**RECORDS SUPPLIED:**
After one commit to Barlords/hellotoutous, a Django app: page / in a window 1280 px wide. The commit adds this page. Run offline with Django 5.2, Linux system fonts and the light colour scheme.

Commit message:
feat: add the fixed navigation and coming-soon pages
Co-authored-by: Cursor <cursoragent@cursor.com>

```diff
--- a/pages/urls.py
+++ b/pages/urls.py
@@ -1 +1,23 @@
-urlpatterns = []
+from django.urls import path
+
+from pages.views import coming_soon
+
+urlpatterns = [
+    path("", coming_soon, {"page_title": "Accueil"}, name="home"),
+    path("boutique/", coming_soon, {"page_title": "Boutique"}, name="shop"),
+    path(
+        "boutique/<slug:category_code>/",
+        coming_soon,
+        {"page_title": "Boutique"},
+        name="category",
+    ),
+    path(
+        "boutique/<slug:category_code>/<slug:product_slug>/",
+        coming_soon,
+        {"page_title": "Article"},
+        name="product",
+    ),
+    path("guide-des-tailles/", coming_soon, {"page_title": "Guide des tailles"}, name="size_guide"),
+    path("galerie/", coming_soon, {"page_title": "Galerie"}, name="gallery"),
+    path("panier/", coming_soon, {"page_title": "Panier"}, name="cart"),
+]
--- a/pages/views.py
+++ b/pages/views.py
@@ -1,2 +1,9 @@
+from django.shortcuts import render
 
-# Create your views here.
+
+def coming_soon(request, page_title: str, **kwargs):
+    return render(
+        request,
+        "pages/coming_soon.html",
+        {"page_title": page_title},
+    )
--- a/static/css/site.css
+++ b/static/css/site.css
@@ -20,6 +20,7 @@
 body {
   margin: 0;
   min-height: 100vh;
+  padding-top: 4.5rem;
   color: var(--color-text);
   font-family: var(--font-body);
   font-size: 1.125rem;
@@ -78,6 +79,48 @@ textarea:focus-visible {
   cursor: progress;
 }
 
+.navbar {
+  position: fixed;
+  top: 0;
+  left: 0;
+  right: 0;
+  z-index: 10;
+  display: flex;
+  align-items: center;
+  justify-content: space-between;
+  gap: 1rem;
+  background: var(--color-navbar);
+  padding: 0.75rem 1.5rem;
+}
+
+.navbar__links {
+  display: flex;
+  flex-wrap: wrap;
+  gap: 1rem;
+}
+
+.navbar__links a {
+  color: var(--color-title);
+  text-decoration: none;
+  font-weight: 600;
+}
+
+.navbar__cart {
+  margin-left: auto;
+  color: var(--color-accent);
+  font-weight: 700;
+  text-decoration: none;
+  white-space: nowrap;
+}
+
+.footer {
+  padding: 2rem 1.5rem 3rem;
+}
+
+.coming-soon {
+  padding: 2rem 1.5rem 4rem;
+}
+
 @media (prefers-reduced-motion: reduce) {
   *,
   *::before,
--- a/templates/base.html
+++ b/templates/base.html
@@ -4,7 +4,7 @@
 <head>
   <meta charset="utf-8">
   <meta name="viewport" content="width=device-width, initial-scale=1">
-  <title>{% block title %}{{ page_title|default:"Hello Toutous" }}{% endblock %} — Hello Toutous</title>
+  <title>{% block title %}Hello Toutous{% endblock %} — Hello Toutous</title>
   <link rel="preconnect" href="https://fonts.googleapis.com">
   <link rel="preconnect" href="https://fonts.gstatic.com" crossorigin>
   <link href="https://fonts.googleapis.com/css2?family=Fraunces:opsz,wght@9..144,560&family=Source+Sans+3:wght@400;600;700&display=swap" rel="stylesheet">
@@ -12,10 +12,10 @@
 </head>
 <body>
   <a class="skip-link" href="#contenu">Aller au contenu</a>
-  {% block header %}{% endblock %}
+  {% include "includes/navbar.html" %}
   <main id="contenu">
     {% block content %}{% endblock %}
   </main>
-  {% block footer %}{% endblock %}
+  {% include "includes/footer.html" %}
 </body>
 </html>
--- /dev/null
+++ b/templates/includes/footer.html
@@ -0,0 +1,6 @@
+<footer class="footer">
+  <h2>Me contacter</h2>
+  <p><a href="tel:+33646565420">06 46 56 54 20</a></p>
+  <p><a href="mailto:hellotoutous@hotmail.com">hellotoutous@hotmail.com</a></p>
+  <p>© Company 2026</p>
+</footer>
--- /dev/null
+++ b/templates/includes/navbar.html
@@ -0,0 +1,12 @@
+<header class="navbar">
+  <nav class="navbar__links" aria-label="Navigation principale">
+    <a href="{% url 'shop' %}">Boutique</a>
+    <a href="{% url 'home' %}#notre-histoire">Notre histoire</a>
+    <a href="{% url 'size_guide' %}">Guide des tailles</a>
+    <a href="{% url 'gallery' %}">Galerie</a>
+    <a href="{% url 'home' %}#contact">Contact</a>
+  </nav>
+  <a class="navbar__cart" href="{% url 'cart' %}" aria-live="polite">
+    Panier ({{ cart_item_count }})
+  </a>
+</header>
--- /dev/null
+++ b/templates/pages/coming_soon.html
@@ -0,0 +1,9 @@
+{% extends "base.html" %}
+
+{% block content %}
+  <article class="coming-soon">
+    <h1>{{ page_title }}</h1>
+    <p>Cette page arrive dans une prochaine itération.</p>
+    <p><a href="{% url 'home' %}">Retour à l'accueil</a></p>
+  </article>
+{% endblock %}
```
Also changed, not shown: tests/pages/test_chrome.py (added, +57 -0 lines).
...
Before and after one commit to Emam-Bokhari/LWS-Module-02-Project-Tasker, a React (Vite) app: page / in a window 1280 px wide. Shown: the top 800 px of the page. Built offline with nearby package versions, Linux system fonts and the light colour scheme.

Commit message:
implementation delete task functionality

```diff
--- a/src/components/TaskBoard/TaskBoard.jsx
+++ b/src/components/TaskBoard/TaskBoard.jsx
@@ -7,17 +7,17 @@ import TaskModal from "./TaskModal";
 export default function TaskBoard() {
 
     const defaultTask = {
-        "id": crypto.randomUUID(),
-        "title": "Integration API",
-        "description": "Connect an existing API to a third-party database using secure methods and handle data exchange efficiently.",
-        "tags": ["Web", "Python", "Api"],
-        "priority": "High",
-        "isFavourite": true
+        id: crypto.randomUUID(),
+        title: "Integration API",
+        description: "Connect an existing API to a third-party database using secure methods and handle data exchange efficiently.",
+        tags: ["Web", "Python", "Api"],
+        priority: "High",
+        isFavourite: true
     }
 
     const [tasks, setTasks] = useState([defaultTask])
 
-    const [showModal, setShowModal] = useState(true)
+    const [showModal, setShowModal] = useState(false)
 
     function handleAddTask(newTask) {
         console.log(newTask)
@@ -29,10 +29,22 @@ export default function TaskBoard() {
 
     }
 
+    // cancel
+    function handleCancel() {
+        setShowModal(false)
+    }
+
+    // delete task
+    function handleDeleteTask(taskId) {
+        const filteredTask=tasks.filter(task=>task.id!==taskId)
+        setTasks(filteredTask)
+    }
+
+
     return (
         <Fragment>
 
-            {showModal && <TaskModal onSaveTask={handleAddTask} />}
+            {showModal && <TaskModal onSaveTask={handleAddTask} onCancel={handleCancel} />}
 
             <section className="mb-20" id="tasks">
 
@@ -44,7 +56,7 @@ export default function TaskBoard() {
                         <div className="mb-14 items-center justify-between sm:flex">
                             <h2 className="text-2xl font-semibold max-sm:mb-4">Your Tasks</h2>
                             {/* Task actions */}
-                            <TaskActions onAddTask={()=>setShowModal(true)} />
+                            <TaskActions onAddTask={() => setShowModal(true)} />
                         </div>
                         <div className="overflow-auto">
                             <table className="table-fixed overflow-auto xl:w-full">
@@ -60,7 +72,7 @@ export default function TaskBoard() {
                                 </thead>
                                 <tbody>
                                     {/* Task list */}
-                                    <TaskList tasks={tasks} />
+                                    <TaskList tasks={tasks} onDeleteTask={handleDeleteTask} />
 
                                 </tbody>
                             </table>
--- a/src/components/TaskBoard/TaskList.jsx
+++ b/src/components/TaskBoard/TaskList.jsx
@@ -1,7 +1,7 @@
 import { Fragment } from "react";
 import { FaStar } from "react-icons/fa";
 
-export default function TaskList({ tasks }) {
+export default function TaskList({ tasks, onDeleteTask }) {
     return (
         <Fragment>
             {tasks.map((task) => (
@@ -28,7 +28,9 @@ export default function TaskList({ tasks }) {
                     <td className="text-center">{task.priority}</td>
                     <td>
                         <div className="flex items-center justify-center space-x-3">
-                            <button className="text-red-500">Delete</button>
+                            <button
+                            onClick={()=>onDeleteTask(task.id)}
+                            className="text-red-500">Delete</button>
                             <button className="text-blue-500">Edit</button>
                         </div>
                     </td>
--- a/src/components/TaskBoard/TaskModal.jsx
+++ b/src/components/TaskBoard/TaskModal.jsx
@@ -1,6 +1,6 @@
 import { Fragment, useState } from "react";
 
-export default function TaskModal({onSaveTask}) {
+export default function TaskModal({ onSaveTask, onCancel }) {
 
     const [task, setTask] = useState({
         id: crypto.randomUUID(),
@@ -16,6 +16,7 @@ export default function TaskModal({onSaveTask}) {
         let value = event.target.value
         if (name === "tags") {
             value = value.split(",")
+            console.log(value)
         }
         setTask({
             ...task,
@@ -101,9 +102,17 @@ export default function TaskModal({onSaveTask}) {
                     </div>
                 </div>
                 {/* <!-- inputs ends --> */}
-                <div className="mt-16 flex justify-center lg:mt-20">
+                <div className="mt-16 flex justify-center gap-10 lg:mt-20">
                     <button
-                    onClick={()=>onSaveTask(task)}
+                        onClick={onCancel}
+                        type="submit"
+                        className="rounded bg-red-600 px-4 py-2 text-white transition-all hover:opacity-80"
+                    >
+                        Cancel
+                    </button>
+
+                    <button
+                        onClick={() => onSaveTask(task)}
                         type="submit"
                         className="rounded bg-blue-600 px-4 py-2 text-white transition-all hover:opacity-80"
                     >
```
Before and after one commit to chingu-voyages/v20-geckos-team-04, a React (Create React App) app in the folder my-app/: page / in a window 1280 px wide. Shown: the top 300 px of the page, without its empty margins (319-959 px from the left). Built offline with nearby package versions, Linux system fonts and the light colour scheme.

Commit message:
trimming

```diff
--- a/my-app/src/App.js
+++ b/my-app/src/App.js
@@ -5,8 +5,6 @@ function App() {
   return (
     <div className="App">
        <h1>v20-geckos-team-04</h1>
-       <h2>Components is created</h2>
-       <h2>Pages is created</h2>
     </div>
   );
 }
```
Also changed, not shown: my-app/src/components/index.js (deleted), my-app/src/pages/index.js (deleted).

**WORK ITEM:** Of all the lines in the data above, show only those that hold the word "endblock".

**REPLY TO THE EXERCISE:**
-  <title>{% block title %}{{ page_title|default:"Hello Toutous" }}{% endblock %} — Hello Toutous</title>
+  <title>{% block title %}Hello Toutous{% endblock %} — Hello Toutous</title>
-  {% block header %}{% endblock %}
     {% block content %}{% endblock %}
-  {% block footer %}{% endblock %}
+{% endblock %}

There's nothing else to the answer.